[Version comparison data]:
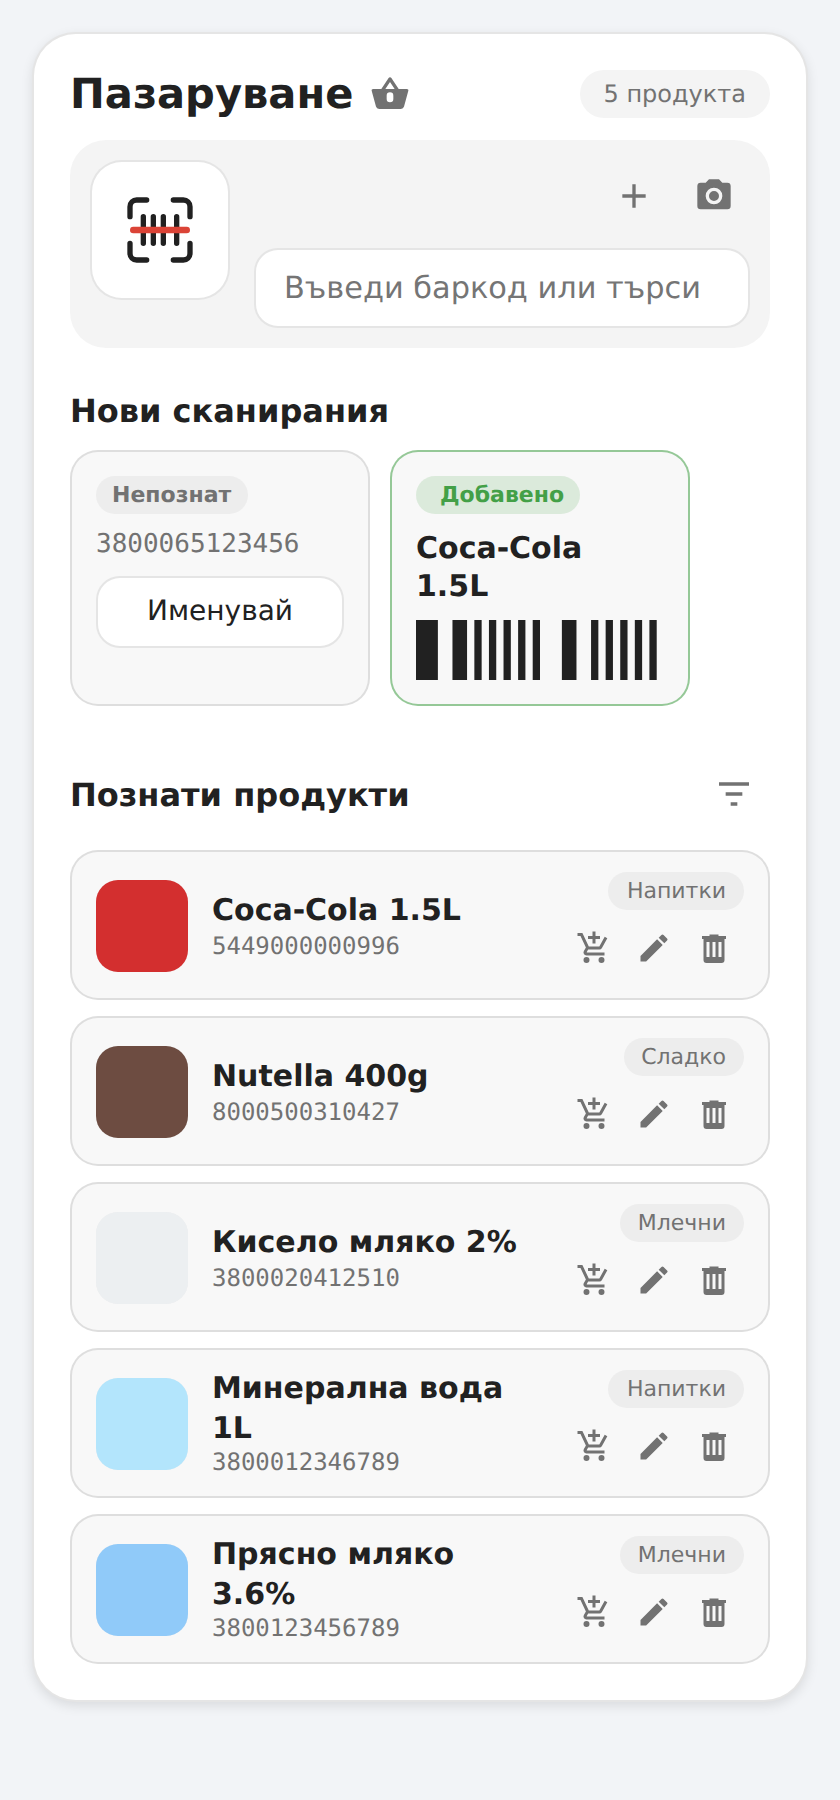
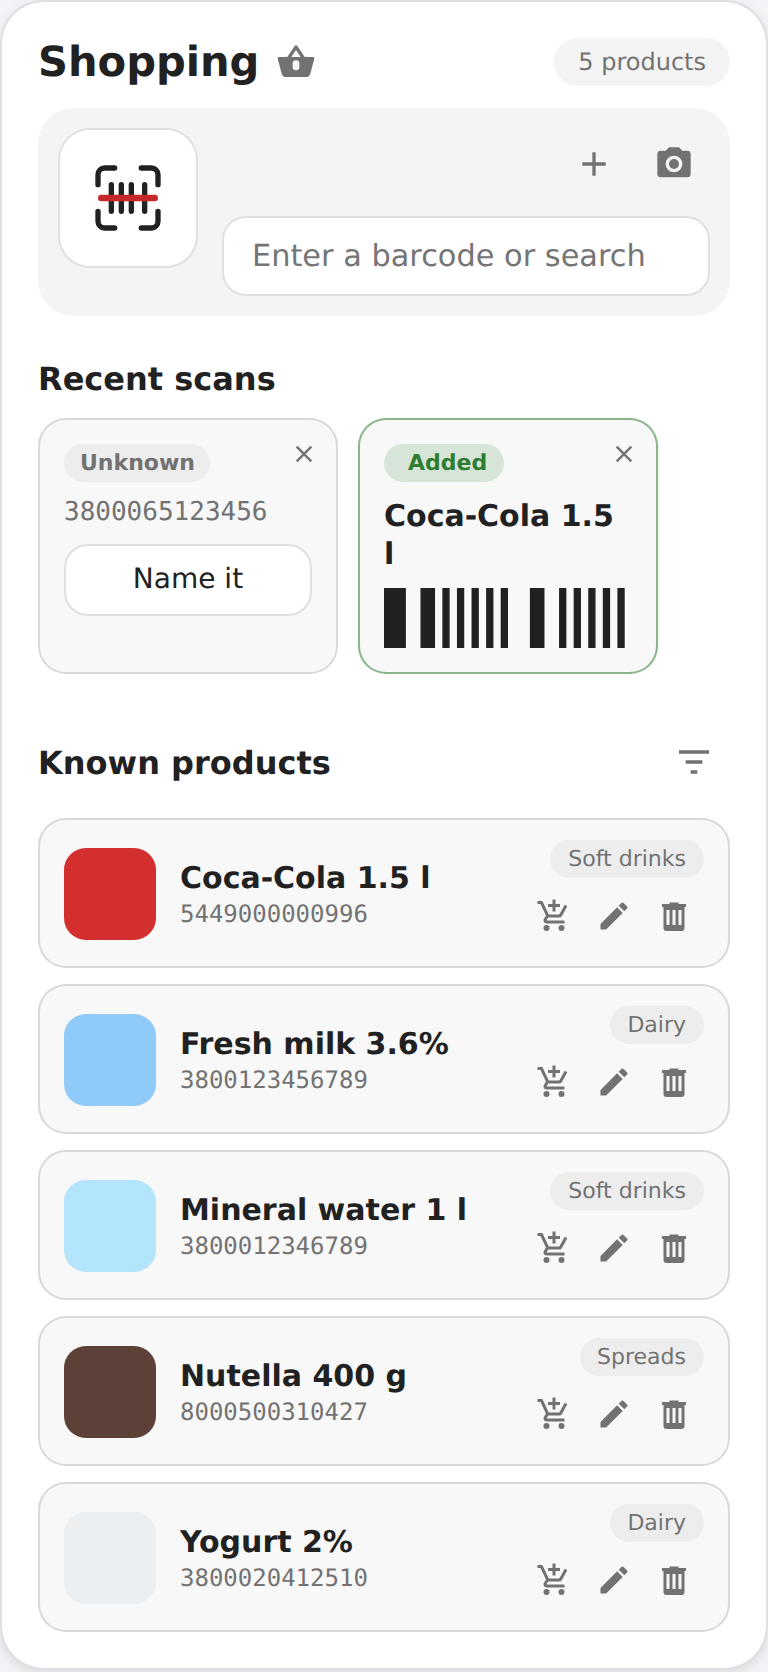
Bring the README up to date, in English, with English screenshots
The screenshots were of a Bulgarian card; they are the same card in English
now. Adds a Languages section naming both, and the examples that were in
Bulgarian - the similar-product matching and what the card says when a scan
counts up - are in English with it.

diff --git a/README.md b/README.md
@@ -15,6 +15,14 @@ a rename inside the Home Assistant frontend cannot leave you with an invisible
 input field or a missing button. It ships as a single file, so there are no
 sub-modules that can get stuck in a browser cache.
 
+## Languages
+
+**Bulgarian and English.** The card follows the language of the person using
+Home Assistant, or the `language` option when that is set; anything else falls
+back to English. Product names are whatever the integration stored — the
+language asked of Open Food Facts is a setting of the integration, and names you
+type in yourself are kept exactly as typed.
+
 ## Requirements
 
 The [HomeBasket integration](https://github.com/ivan1mihaylov/HomeBasket) has
@@ -36,7 +44,7 @@ Copy `dist/homebasket-card.js` to `config/www/homebasket/homebasket-card.js`
 and register it under **Settings → Dashboards → Resources**:
 
 ```
-URL:  /local/homebasket/homebasket-card.js?v=0.1.0
+URL:  /local/homebasket/homebasket-card.js?v=0.6.0
 Type: JavaScript Module
 ```
 
@@ -61,8 +69,7 @@ title: Shopping
 | `show_products` | `true` | Show the list of learned products. |
 | `zxing_url` | `null` | Only for browsers without a built-in barcode detector — see below. |
 
-All options are also editable in the visual card editor. The interface is
-translated into English and Bulgarian.
+All options are also editable in the visual card editor.
 
 ## Product photos
 
@@ -71,8 +78,8 @@ Products are shown with a picture wherever one is available:
 - **Automatically** — the integration stores the product image Open Food Facts
   returns, and the card loads it from there.
 - **Your own** — tap a product's thumbnail (or the pencil) and press the square
-  camera button. On a phone that opens the camera; on a desktop it opens the
-  file picker. The photo is scaled down in the browser before it is sent, and
+  camera button at the top of the sheet. On a phone that opens the camera; on a
+  desktop it opens the file picker. The photo is scaled down in the browser before it is sent, and
   Home Assistant keeps it in its own storage — it is never served from a
   public path.
 
@@ -98,9 +105,9 @@ barcode joins it; ignore them and you get two separate products. A scan with
 nothing similar in the list never opens anything — it stays the one-beep path.
 
 Matching compares the words of the name and brand, ignoring sizes, and weighs
-each word by how many products already use it: in a fridge full of "мляко
-Верея", what identifies a product is "кисело". So a 900 g tub finds the 400 g
-one without matching every other dairy item.
+each word by how many products already use it: in a fridge full of "Vereya
+milk", the word that identifies a product is "yogurt". So a 900 g tub finds the
+400 g one without matching every other dairy item.
 
 The edit sheet lists a product's barcodes, each detachable except the first.
 
@@ -136,8 +143,9 @@ list, offline, and lands in the recent strip, so one product after another can
 be scanned without stopping. With
 [HomeBasket Lists](https://github.com/ivan1mihaylov/HomeBasket-Lists) as the
 shopping list, scanning something that is already on it counts one more of it
-and the card says so (*мляко в списъка: станаха 2*) rather than shrugging with
-"already on the list". Turn `open_known` on to have each known product
+and the card says so (*milk on the list: 2 now*) rather than shrugging with
+"already on the list" — unless that list is set to keep what it has, which the
+card reports just as plainly. Turn `open_known` on to have each known product
 open for editing instead.
 
 The same barcode read as UPC-A (twelve digits) and as EAN-13 (the same digits
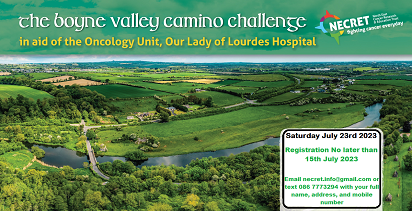
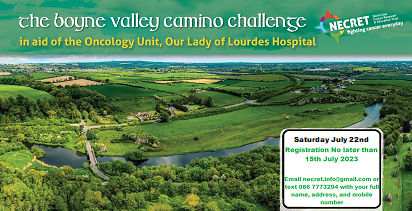
Updated DipNNip - PJ

Changed region(s): [[0.6699, 0.6256, 0.932, 0.6825]]

diff --git a/css/style.css b/css/style.css
@@ -1584,6 +1584,15 @@ span {
     text-align: center;
 }
 
+.faq {
+    color: #cccccc;
+}
+
+
+.faq:hover {
+    color: #ababab;
+}
+
 /* Favours Page */
 
 .favText {

diff --git a/includes/upcomingEvents.php b/includes/upcomingEvents.php
@@ -11,8 +11,8 @@
                     <p class="card-text navyCardText">We have exciting news! Our NorthEast Dip in the Nip Returns... September, Sunday 10th. This year amazingly will be our 12th year.</p>
 
 
-                    <p class="card-text navyCardText">Call <a href="tel:+353867773294">+353 86 777 3294</a></p>
-                    <p class="card-text navyCardText">Email <a href="email:karen@karennh.ie">karen@karennh.ie</a></p>
+                    <p class="card-text navyCardText">Call <a href="tel:+353867773294">+353 89 959 5976</a></p>
+                    <p class="card-text navyCardText">Email <a href="email:karen@karennh.ie">dipnortheast@gmail.com</a></p>
                     <p class="card-text navyCardText">OR</p>
                     <p class="card-text navyCardText">Visit Dip In The Nip Page <a href="./dipintheNip.php">Dip In The Nip</a></p>
                 </div>
@@ -38,7 +38,7 @@
                     <h6 class="card-title navyCardTitle">Registration is now open for our annual Camino. Interested in a fun challenge of an amazing 25km walk and ramble through the beautiful Boyne Valley countryside in aid of NECRET, who support focused activities towards improving treatment and outcomes of people with cancer.</h6>
                     <p class="card-text navyCardText">To receive your registration form please email necret.info@gmail.com or text 086 7773294 with your full name, address, and mobile number. To participate completed registration forms must be received no later than midday on Friday July 15th.  Limited numbers will apply so please register as soon as possible.</p>
                     <p class="card-text navyCardText">To get started with fundraising on Necret’s online fundraising page, please click on the following link: <a href="https://www.idonate.ie/cause/Necret" target="_blank">https://www.idonate.ie/5814_necret.html</a> Sponsorship cards are also available if required on request.</p>
-                    <p class="card-text navyCardText">Taking place on Saturday July 23rd it involves an amazing 25km walk and ramble through the beautiful Boyne Valley countryside in aid of NECRET, who support focused activities towards improving treatment and outcomes of people with cancer.</p>
+                    <p class="card-text navyCardText">Taking place on Saturday July 22nd it involves an amazing 25km walk and ramble through the beautiful Boyne Valley countryside in aid of NECRET, who support focused activities towards improving treatment and outcomes of people with cancer.</p>
                     <p class="card-text navyCardText">Starting from St Peter’s Church led by wonderfully experienced tour leaders who have very kindly volunteered their services, the trail follows the River Boyne before gaining the woodlands of the Townley Estate and then meandering quiet lanes to Mellifont, where there will be an opportunity for that much earned packed lunch or other refreshments. A separate return route gives a total walk of 25km.</p>
                 </div>
             </div>

diff --git a/dipintheNip.php b/dipintheNip.php
@@ -14,7 +14,17 @@
                         <h2 style="text-align: center;">Dip In the Nip</h2>
                     </div>
                     <div class="col-md-12 col-12 col-lg-12 col-xl-12 col-sm-12 mt-3 pt-2 mb-3 text-center">
-                        <img class="img-fluid" src="./img/dipNTheNip2023.jpg" alt="Dip In the Nip">
+                        <img class="img-fluid" src="./img/dipNTheNip2023_3.jpg" alt="Dip In the Nip">
+                    </div>
+
+                    <div class="col-md-12 col-12 col-lg-6 col-xl-6 col-sm-12 offset-md-3 mt-2 pt-2 mb-5 d-flex">
+                        <div class="card border-0 flex-fill">
+                            <div class="card-body contactCard text-center d-flex flex-column">
+                                <i class="fa fa-5x mb-3 fa-question faq" width="80px" height="100px" aria-hidden="true"></i>
+                                <h4 class="text-uppercase mb-5">FAQ</h4>
+                                <a class="btn btn-secondary" target="_blank" href="./docs/FAQDipIntheNip2023.pdf">FAQ</a>
+                            </div>
+                        </div>
                     </div>
                     
                     <div class="col-md-12 col-12 col-lg-12 col-xl-12 col-sm-12 mt-3 pt-2 mb-3 text-center">
@@ -28,7 +38,7 @@
                     <div class="col-md-12 col-12 col-lg-12 col-xl-12 col-sm-12 mt-3 pt-2 mb-3 text-center">
                         <h4>HOW TO REGISTER FOR OUR 12TH DIP IN THE NIP</h4>
                         <p>Simply fill in the form below and we will post a Registration Form and Sponsorship Card to you within a few days. Please complete this form and send back to us by post or email.</p>
-                        <p>If you are intending to organize a Group to Dip together and have 5 or more ladies, please email <a href="mailto:necret.info@gmail.com">necret.info@gmail.com</a> or text <a href="tel:00353867773294">086 7773294</a> with your name, address and the names in your group. We also ask that your group has a name – we had some brilliant names over the years.</p>
+                        <p>If you are intending to organize a Group to Dip together and have 5 or more ladies, please email <a href="mailto:dipnortheast@gmail.com">dipnortheast@gmail.com</a> or text <a href="tel:00353899595976">089 9595976</a> with your name, address and the names in your group. We also ask that your group has a name – we had some brilliant names over the years.</p>
                         <p>We have a different coloured registration form for groups which we can group post out to you along with the individual sponsorship cards or send to each group member.</p>
                     </div>
                     <div class="col-md-12 col-12 col-lg-12 col-xl-12 col-sm-12 mt-3 pt-2 mb-3 text-center">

[WHAT YOU HAVE TO DO]:
Within the data above, find the lines that contain the word "were" and copy each of them.

[ANSWER SPACE]:
The screenshots were of a Bulgarian card; they are the same card in English
now. Adds a Languages section naming both, and the examples that were in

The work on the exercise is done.